◆ **Activity**
Answer with one number: the count of lines in this material that hold the word "Runtime".

◆ **Provided data**
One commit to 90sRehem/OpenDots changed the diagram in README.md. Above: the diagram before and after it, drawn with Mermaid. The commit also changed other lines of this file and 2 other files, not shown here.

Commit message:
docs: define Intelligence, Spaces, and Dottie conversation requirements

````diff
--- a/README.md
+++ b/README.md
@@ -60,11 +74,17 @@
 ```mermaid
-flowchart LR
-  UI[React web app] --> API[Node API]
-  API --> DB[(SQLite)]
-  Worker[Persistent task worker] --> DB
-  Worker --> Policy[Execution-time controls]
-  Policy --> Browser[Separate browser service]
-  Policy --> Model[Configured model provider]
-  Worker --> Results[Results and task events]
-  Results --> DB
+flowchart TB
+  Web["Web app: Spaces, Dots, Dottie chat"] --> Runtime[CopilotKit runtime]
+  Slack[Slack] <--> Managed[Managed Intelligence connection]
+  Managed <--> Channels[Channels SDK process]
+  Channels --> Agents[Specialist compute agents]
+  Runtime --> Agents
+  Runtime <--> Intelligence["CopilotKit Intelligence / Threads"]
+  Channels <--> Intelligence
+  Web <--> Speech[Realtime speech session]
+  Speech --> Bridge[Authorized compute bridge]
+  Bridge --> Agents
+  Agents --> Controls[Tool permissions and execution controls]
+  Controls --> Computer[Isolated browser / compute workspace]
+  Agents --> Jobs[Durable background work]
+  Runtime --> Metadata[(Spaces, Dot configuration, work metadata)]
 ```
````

◆ **Solution**
4